I'm also sure that between Jason and me, as husband and wife and as business partners, we will be able to figure it out.  The two of us will be able to be counted as one and a half workers or even two in some moments not because we have a babysitter but because our kids know how to "help out" by staying out of the thick of it all for a few moments.  We will be able to manage our farm so that we will be able to hire some extra hands for the most desperate times and still pay ourselves enough to live on.  maybe, someday we'll even be able to afford our own health insurance!

Yep, parenting and farming are both full-time jobs without pay or hours.  That doesn't mean that it has to be one or the other.  gee, maybe we'll even homeschool our kids while earning our living wage...

Tuesday, September 13, 2011

Stuffed Zucchini

Stuffed Squash

6 Zucchini
2 Beets
1 bunch Kale
Olive Oil
Salt, Balsamic
Vinegar, other spices to

Slice one side from the zucchini or slice in half if large or cut to appropriate size and then hollow it out, leaving a sturdy shell.

Chop the beets into small pieces

Rip up the kale into pieces.

Combine the beets, Zucchini insides, ¾ of the kale. Dress with olive oil and vinegar/salt/spices to taste. Place a layer of kale in the bottom of each zucchini boat and stuff with the veggie mix to capacity. Roast at 350’ F for about 10 min or until Kale becomes crisp. You can roast the remaining mixture for a side as well.
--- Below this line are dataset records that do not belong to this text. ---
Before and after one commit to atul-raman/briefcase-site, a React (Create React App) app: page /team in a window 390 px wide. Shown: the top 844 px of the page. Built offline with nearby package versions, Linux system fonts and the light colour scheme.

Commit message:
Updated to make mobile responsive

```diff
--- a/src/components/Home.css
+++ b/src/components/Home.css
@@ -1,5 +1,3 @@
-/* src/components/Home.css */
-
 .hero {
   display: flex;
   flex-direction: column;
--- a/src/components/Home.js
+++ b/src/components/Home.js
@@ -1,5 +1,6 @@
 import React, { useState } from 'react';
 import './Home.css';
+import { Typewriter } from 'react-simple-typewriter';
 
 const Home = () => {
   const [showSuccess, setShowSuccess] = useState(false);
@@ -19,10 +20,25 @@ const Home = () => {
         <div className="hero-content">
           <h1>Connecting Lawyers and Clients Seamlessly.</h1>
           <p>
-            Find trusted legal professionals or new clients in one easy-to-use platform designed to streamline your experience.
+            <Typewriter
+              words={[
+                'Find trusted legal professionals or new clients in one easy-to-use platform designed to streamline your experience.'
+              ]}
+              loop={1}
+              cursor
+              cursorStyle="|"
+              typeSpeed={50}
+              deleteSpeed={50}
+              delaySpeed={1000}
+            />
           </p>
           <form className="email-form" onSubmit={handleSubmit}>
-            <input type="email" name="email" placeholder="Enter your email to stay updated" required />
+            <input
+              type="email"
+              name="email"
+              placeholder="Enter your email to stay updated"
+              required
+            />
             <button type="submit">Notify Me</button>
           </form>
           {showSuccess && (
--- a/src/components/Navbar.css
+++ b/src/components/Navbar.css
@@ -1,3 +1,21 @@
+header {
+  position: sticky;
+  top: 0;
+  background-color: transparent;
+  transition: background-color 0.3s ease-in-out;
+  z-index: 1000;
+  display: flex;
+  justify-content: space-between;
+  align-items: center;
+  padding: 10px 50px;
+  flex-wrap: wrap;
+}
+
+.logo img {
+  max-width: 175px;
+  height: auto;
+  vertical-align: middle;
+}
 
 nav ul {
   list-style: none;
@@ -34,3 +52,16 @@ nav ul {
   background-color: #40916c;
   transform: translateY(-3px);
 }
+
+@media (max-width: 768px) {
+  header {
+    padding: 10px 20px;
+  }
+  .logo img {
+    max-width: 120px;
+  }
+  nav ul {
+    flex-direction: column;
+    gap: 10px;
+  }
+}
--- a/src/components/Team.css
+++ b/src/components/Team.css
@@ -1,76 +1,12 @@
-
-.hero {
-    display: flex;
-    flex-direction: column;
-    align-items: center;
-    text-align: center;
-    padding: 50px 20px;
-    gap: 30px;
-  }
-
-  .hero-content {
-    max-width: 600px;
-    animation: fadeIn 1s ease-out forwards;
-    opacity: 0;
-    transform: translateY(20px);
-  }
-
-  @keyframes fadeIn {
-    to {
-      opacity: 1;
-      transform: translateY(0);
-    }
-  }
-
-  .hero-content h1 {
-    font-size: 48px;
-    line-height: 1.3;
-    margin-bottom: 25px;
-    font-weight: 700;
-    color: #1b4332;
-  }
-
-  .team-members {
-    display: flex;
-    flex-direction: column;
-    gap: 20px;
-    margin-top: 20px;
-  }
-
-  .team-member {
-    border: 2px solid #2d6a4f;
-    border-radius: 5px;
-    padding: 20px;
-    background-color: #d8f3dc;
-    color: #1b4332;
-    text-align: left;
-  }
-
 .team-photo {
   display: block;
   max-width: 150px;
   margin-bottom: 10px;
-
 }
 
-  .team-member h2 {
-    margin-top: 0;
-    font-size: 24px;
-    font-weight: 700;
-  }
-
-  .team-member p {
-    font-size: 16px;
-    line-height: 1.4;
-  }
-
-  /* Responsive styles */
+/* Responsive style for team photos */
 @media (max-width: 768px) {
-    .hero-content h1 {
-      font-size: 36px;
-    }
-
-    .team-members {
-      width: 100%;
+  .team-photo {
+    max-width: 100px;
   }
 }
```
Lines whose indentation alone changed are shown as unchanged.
Best served warm.

Monday, September 12, 2011

Little Shepherdess

A few weeks ago, The sheep were fenced into an area between our garden sections.  There are about 7 lambs that simply do not respect our four-strand electric fencing in part because of their full wool coats (insulating against shocks).  Thus, we were constantly having several lambs out and eating grass by the old grain elevator, eating weeds in the squash and corn, luckily leaving the crops themselves alone.  Not a huge deal but a nuisance.  Jason was working on a small wier in the creek to allow us to pump water for the garden even during the dryest parts of summer.  Up to his elbows in creek muck, literally, HannaMae came down and informed him that there were sheep out of the fence.  Jason told her he would have to handle it in a few minutes.  "I'll take care of it" she said and marched off.  A few minutes later, Jason started thinking about what HannaMae had said and went to see what she and Alethea were up to.

HannaMae was directing Alethea to walk this way and that and was using her as a blockade to collect and drive the lambs back inside the fence.

They did it all by themselves, a nearly 4 year old and nearly 2 year old.  no help or direction from Papa, on their own initiative, smartly and safely.

Little shepherdesses with a knack for the art.